▸ Dataset records

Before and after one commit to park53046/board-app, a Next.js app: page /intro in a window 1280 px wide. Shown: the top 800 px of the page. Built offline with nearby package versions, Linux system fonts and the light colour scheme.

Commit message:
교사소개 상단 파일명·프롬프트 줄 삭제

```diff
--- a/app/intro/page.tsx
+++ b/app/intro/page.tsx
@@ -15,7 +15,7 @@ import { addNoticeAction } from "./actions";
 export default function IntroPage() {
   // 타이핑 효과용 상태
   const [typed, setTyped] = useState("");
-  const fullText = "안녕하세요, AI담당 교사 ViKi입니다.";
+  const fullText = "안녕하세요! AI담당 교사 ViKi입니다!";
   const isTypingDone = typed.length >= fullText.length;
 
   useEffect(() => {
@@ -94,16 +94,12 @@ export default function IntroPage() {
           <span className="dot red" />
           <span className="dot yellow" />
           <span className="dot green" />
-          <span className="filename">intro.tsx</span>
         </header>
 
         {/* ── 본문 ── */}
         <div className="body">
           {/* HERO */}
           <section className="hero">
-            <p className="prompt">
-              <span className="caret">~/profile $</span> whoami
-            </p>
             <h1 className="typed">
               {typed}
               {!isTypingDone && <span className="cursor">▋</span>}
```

* * *

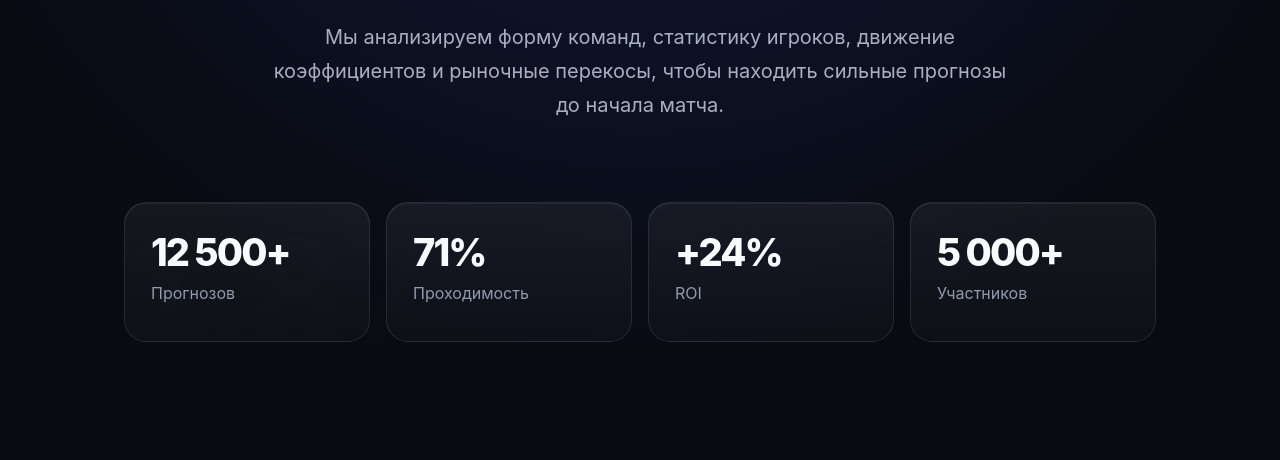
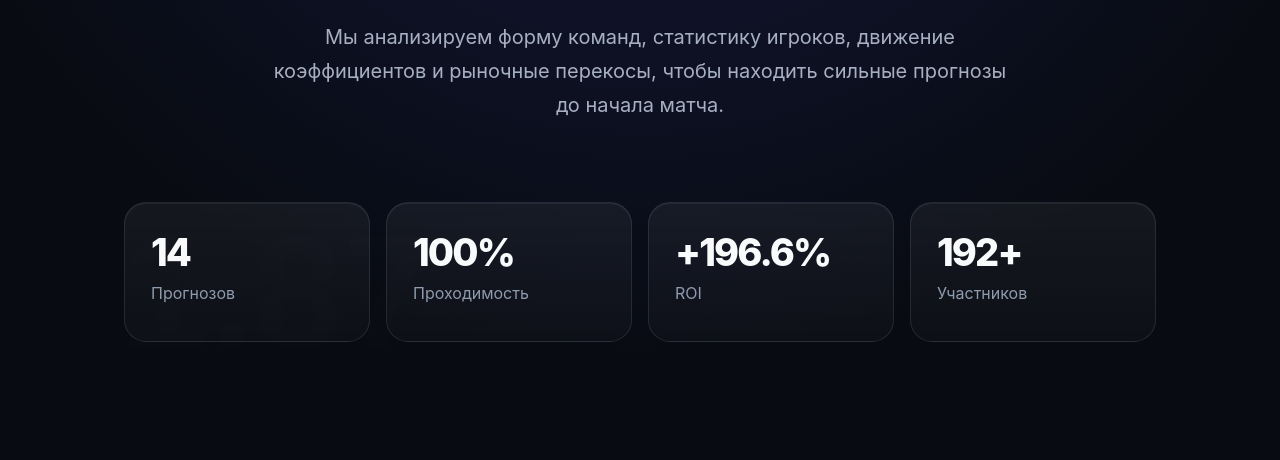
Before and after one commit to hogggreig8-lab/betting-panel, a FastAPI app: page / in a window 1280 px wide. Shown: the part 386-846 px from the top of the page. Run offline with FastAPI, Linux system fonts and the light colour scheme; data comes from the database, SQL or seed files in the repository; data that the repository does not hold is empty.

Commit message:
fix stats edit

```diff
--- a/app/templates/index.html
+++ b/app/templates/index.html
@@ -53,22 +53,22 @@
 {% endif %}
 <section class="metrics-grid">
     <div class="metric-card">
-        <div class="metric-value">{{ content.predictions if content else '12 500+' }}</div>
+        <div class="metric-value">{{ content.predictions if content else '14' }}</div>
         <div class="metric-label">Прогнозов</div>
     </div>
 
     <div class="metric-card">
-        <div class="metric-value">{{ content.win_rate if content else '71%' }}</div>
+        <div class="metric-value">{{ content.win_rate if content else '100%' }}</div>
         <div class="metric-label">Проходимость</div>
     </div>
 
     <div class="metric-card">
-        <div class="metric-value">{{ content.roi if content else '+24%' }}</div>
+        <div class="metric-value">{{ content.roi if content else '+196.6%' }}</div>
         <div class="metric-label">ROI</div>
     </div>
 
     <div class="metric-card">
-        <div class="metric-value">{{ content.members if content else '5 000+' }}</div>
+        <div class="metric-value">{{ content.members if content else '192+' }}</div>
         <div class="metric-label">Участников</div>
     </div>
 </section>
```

▸ Assigned task
In the entries above, find each line with the string "scheme" and copy it.

▸ Output for this exercise
Before and after one commit to park53046/board-app, a Next.js app: page /intro in a window 1280 px wide. Shown: the top 800 px of the page. Built offline with nearby package versions, Linux system fonts and the light colour scheme.
Before and after one commit to hogggreig8-lab/betting-panel, a FastAPI app: page / in a window 1280 px wide. Shown: the part 386-846 px from the top of the page. Run offline with FastAPI, Linux system fonts and the light colour scheme; data comes from the database, SQL or seed files in the repository; data that the repository does not hold is empty.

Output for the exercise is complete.